Data for analysis

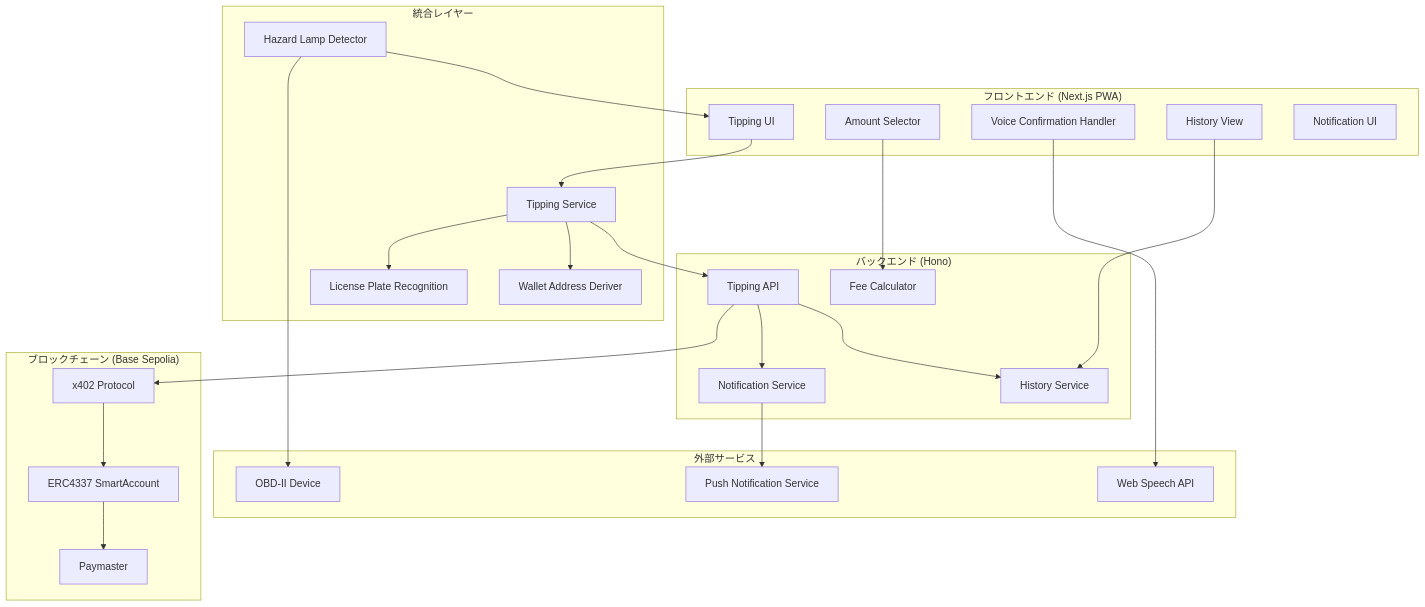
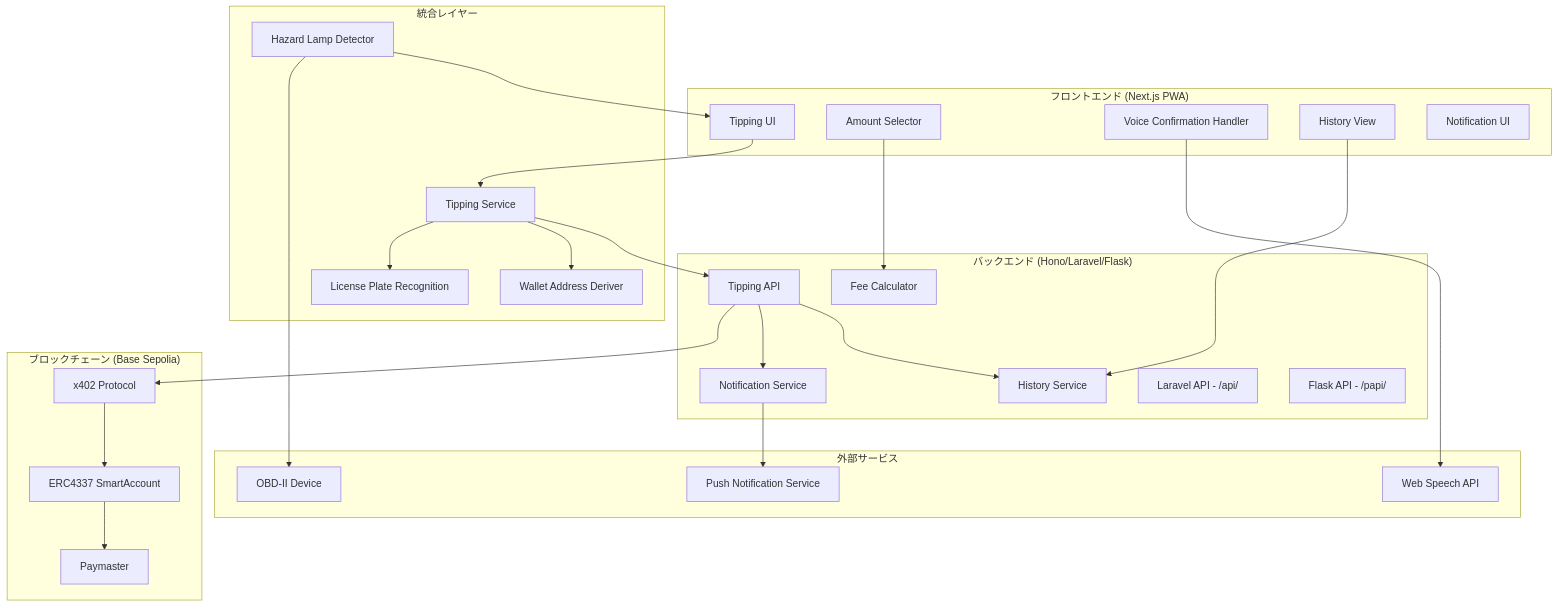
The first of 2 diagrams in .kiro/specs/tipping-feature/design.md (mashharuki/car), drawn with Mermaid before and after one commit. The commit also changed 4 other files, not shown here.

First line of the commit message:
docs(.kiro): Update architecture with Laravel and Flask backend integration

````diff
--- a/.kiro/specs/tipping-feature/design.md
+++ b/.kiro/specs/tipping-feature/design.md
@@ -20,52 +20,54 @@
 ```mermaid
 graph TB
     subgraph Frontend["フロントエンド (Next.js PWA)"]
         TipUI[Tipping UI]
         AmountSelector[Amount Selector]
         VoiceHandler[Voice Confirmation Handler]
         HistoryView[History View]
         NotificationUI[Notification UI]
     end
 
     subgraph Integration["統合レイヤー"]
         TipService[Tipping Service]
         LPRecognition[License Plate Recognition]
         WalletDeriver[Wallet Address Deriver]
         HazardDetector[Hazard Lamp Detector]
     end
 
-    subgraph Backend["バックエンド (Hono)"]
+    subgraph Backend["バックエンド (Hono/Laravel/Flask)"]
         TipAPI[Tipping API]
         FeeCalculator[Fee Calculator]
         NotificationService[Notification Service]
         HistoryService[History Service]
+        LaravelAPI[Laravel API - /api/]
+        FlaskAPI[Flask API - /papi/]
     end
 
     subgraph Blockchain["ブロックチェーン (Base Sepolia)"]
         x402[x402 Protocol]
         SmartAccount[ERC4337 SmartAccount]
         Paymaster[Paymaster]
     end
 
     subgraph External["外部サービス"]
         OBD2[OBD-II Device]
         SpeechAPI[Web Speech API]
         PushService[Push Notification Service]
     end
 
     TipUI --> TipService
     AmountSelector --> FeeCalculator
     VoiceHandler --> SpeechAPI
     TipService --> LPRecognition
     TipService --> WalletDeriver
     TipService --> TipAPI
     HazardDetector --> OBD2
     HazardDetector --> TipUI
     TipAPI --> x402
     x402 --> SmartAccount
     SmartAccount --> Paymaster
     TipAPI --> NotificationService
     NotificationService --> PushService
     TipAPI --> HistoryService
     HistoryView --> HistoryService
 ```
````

* * *

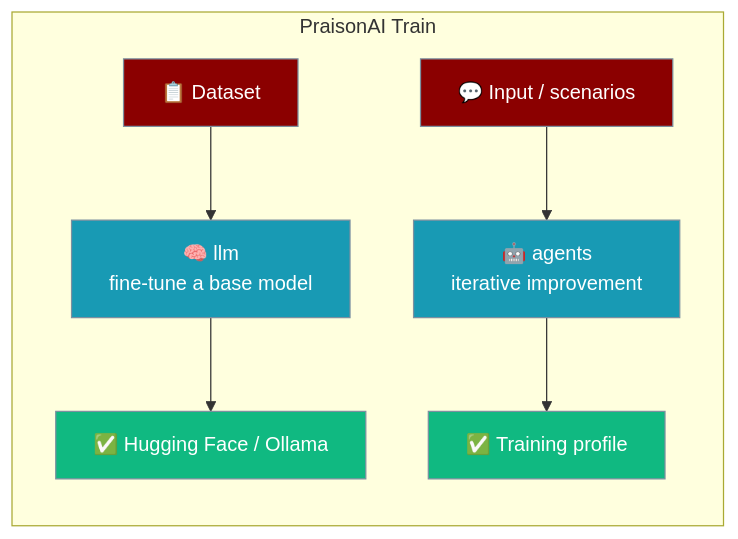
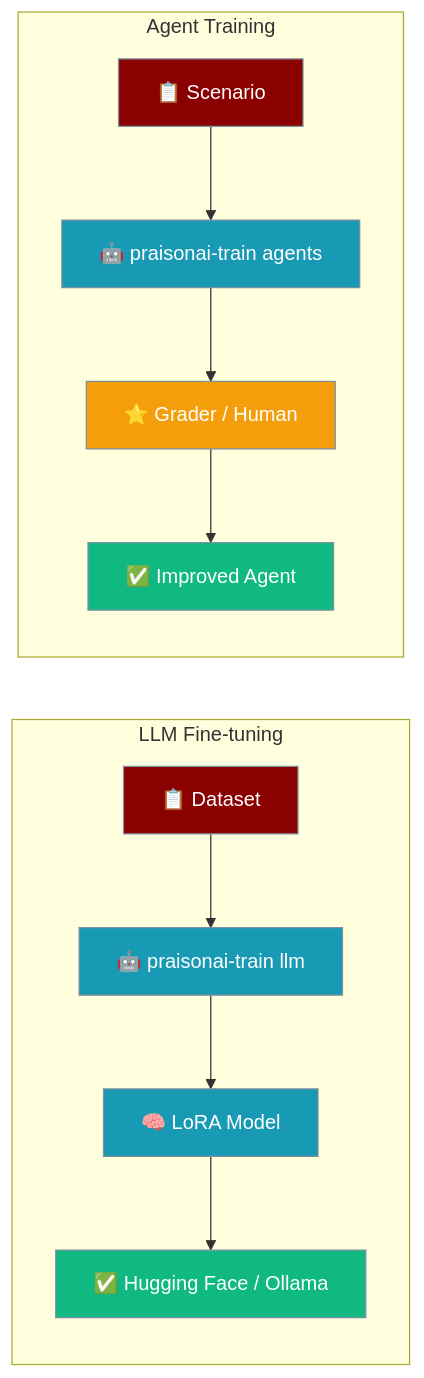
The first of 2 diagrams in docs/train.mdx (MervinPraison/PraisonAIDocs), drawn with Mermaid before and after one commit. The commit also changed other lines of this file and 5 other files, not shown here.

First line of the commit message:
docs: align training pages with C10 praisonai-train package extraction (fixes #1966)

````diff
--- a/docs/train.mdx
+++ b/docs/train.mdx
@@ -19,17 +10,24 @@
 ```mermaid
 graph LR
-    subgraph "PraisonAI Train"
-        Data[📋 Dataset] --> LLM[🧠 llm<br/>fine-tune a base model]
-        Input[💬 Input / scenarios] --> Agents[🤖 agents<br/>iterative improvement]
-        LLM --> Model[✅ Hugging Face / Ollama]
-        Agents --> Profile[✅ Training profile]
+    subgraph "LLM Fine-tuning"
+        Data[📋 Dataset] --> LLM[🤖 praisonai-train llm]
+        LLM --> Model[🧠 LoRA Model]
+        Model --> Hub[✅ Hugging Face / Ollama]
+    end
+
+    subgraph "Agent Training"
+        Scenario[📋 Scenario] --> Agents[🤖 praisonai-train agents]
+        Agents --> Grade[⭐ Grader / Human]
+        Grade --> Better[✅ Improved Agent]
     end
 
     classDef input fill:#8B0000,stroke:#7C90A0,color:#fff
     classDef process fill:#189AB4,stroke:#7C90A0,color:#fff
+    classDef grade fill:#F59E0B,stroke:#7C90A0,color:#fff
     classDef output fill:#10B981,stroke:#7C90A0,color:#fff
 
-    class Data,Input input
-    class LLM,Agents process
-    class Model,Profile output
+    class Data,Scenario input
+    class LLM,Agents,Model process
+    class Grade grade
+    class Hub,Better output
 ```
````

==

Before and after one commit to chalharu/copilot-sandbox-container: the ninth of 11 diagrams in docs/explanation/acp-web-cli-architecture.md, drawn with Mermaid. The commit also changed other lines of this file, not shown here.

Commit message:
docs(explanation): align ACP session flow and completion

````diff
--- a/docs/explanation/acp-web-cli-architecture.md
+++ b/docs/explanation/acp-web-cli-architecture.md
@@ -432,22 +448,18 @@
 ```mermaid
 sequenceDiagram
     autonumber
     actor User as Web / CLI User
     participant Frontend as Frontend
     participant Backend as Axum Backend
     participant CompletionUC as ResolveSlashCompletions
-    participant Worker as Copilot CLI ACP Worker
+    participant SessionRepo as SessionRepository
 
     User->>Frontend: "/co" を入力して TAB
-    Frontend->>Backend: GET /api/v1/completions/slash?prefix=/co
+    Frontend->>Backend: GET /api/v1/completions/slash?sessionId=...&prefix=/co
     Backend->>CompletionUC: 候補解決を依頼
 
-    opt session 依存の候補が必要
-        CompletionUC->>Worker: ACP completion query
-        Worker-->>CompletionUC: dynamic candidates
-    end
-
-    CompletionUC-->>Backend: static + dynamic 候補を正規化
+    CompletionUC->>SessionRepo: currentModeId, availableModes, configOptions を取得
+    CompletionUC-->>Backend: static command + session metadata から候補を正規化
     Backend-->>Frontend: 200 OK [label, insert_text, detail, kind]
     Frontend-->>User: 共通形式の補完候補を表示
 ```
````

Task
Which lines in the entries above contain "participant"? Pull each of them out.

Solved problem
     participant Frontend as Frontend
     participant Backend as Axum Backend
     participant CompletionUC as ResolveSlashCompletions
-    participant Worker as Copilot CLI ACP Worker
+    participant SessionRepo as SessionRepository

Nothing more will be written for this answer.